Task details.
Restate all data exactly. No images.
══════
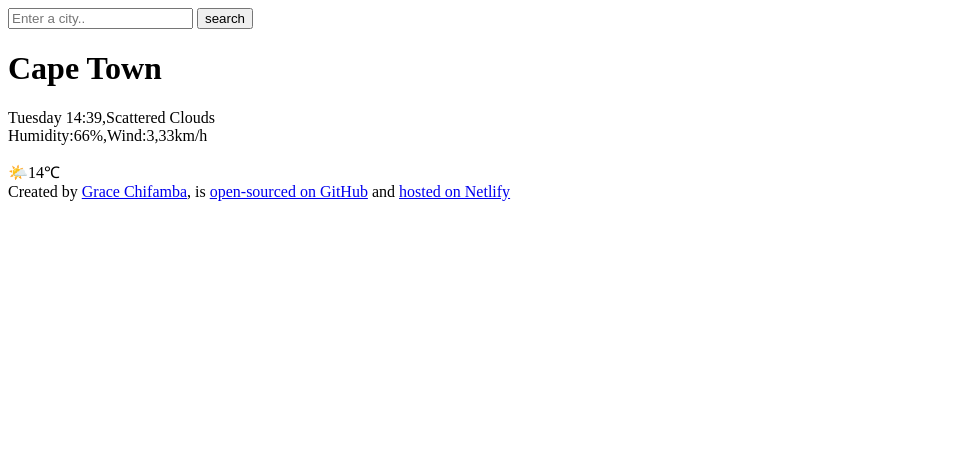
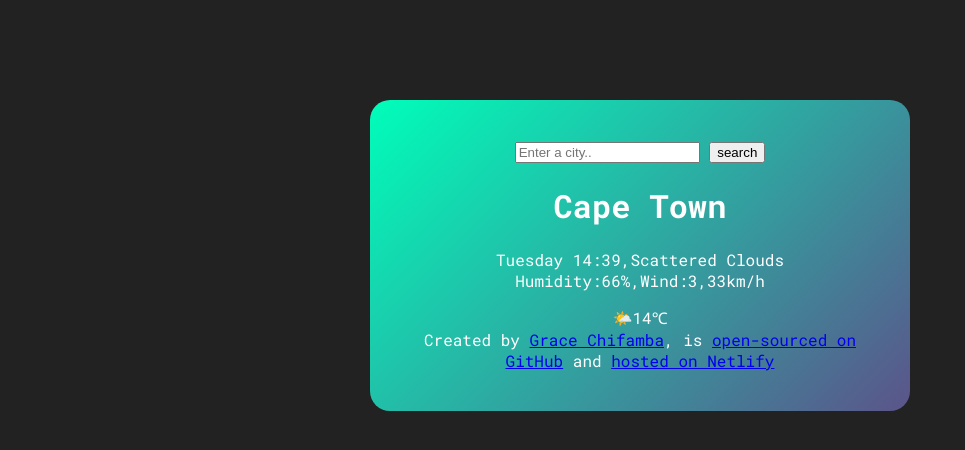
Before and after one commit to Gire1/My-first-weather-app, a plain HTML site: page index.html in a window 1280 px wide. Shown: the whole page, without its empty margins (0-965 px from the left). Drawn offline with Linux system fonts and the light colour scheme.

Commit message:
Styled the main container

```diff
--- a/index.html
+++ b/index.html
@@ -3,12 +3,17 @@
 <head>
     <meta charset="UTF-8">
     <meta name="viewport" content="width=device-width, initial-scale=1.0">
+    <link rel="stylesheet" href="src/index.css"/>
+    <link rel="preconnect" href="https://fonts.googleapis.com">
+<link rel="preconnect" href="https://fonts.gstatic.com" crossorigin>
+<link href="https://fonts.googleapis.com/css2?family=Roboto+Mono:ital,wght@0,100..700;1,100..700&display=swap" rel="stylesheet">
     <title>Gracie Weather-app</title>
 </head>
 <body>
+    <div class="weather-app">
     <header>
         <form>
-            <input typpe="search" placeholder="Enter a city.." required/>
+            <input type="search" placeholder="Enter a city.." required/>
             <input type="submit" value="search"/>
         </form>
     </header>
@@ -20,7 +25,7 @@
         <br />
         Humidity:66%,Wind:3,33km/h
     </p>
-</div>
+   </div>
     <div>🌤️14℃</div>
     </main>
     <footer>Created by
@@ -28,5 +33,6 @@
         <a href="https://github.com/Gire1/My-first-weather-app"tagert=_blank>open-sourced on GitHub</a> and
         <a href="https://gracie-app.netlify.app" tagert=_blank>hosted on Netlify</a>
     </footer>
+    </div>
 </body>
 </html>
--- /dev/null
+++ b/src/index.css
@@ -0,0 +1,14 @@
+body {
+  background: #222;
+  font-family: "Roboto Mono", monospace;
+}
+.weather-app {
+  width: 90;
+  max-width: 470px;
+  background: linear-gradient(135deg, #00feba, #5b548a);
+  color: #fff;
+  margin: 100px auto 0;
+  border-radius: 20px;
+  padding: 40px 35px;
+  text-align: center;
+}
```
══════
Solution to this problem.
Before and after one commit to Gire1/My-first-weather-app, a plain HTML site: page index.html in a window 1280 px wide. Shown: the whole page, without its empty margins (0-965 px from the left). Drawn offline with Linux system fonts and the light colour scheme.

Commit message:
Styled the main container

```diff
--- a/index.html
+++ b/index.html
@@ -3,12 +3,17 @@
 <head>
     <meta charset="UTF-8">
     <meta name="viewport" content="width=device-width, initial-scale=1.0">
+    <link rel="stylesheet" href="src/index.css"/>
+    <link rel="preconnect" href="https://fonts.googleapis.com">
+<link rel="preconnect" href="https://fonts.gstatic.com" crossorigin>
+<link href="https://fonts.googleapis.com/css2?family=Roboto+Mono:ital,wght@0,100..700;1,100..700&display=swap" rel="stylesheet">
     <title>Gracie Weather-app</title>
 </head>
 <body>
+    <div class="weather-app">
     <header>
         <form>
-            <input typpe="search" placeholder="Enter a city.." required/>
+            <input type="search" placeholder="Enter a city.." required/>
             <input type="submit" value="search"/>
         </form>
     </header>
@@ -20,7 +25,7 @@
         <br />
         Humidity:66%,Wind:3,33km/h
     </p>
-</div>
+   </div>
     <div>🌤️14℃</div>
     </main>
     <footer>Created by
@@ -28,5 +33,6 @@
         <a href="https://github.com/Gire1/My-first-weather-app"tagert=_blank>open-sourced on GitHub</a> and
         <a href="https://gracie-app.netlify.app" tagert=_blank>hosted on Netlify</a>
     </footer>
+    </div>
 </body>
 </html>
--- /dev/null
+++ b/src/index.css
@@ -0,0 +1,14 @@
+body {
+  background: #222;
+  font-family: "Roboto Mono", monospace;
+}
+.weather-app {
+  width: 90;
+  max-width: 470px;
+  background: linear-gradient(135deg, #00feba, #5b548a);
+  color: #fff;
+  margin: 100px auto 0;
+  border-radius: 20px;
+  padding: 40px 35px;
+  text-align: center;
+}
```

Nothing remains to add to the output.